Posts tagged play therapy in the heights
School Readiness Camp-Empathy and Perspective Taking/Teamwork

Welcome to week two of my three-week blog series coving our upcoming School Readiness Camp. This week’s blog will take a closer look at empathy and perspective taking as well as teamwork. Below are links to my two previous blogs.

Read More
Building Impulse Control

Impulse control is an essential skill for completing daily tasks. Impulse control takes place in our prefrontal cortex, the area of the brain that manages executive functions.

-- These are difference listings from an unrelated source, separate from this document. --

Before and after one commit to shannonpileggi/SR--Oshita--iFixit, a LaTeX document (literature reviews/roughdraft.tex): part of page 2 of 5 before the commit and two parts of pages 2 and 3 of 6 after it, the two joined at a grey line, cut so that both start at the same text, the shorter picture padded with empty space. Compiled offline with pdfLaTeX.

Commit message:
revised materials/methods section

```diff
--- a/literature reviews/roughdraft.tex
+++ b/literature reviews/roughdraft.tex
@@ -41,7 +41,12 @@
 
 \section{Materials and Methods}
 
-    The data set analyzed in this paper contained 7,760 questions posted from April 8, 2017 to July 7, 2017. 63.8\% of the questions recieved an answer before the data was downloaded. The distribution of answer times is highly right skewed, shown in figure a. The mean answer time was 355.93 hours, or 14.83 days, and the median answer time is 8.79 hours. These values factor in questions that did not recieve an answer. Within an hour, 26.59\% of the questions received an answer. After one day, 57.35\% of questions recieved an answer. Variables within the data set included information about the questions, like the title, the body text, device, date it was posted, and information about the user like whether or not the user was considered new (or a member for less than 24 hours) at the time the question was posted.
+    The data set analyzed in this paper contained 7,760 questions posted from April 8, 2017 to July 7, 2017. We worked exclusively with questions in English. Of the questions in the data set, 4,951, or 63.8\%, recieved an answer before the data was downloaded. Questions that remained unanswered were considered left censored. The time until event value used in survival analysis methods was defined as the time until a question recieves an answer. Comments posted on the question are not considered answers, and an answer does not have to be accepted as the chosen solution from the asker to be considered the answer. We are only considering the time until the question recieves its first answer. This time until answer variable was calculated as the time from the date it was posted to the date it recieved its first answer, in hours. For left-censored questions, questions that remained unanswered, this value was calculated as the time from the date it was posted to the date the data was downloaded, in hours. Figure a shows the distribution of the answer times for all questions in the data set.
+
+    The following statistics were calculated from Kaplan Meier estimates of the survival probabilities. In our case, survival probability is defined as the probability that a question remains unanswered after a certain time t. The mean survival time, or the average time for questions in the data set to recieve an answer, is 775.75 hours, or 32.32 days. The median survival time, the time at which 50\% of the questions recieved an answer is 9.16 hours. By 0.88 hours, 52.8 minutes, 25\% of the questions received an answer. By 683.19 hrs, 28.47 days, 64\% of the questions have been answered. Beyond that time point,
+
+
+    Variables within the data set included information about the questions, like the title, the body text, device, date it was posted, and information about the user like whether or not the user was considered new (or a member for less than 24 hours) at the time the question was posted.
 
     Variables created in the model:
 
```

Children’s brains are continually growing and certain activities can help facilitate growth.

Read More
Using Positive Language

We are all guilty of using negative language, “stop that”, “don’t you dare”. In the moment, it is hard for caregivers to remember to stop and use positive language, especially when a child is doing something particularly dangerous.

Read More
Co-regulation: Infancy to Pre-school

Children experience periods of rapid growth in areas of the brain associated with self-regulation. Piggy- backing off of the toddler years, it is important to continue to reinforce emotion identification, perspective-taking, calm down strategies, and problem-solving. I can not express enough how important it is to model the behavior and skills you are teaching your children.

Read More
Co- regulation: what does it mean?

Self- regulation is foundational in fostering wellbeing across the lifespan and it begins with childhood. Have you ever witnessed an adult who “blows up” or becomes mute when adverse situations occur? Me too. Adults who exhibit these behaviors were once children who were never taught emotion regulation skills. So, one may be asking, “how do I teach my children self-regulation”? It begins with co-regulation.

Read More
Is it Anxiety?

Research shows children can begin experiencing anxiety in early childhood. As adults, we often think of anxiety as evidenced by constant worry and fidgeting. While children may exhibit these symptoms, there are a number of others ways children experience anxiety. Anxiety presents itself in a plethora of ways, such as

Read More
Managing a Meltdown

Last week, you read about how to tame a tantrum. This week, I want to provide you with further information on how to identify and help your child cope with a meltdown. Remember, tantrums often are a result of a trigger that a child can recognize. A meltdown is usually a result of overstimulation. For example, a child may have a tantrum if they do not get a toy at the store. A child may have a meltdown if they are surrounded by too many people in their class room.

Read More
The Importance of Empathy

Empathy. The word of the year. We hear about it from researchers, teachers, therapists, and our fellow parents. As humans, we could all use a little more empathy. We often confuse empathy with sympathy. To sympathize is to feel bad for how another is feeling; to empathize is to genuinely sit with another in their feeling. Empathy is seeing with the eyes of another, listening with ears of another, and feeling with the heart of another. Today I want to talk about the importance of empathy in parenting.

Read More
Hurricane Harvey: A Year Later

As we come upon the one-year anniversary of Hurricane Harvey, we may experience a multitude of emotions. Some may feel a sense of relief that the hardship of the flood is over as they move back into their homes and continue with daily life tasks. However, others of us may still sense the emotional turmoil that Hurricane Harvey left us with.

Read More
Summer Time and Play

Despite the joys of summer, many parents express feeling stress after a few weeks. I often hear statements of, “they complain of boredom,” “how much screen time is too much,” and “is it the fall yet?” If you fall in the latter category and aren’t dancing for joy with summer, that is okay! Here are some words of wisdom to get you through the summer months.

Read More
Mindfulness is for kids too!

Mindfulness, or the practice of being present in the moment, is not just for adults, it’s for kids too! Children experience stress, sadness, and frustration, as well as symptoms of anxiety and depression, just like adults do. Often times, children have difficulty identifying and expressing their emotions, as well as regulating the emotions that they experience.

Read More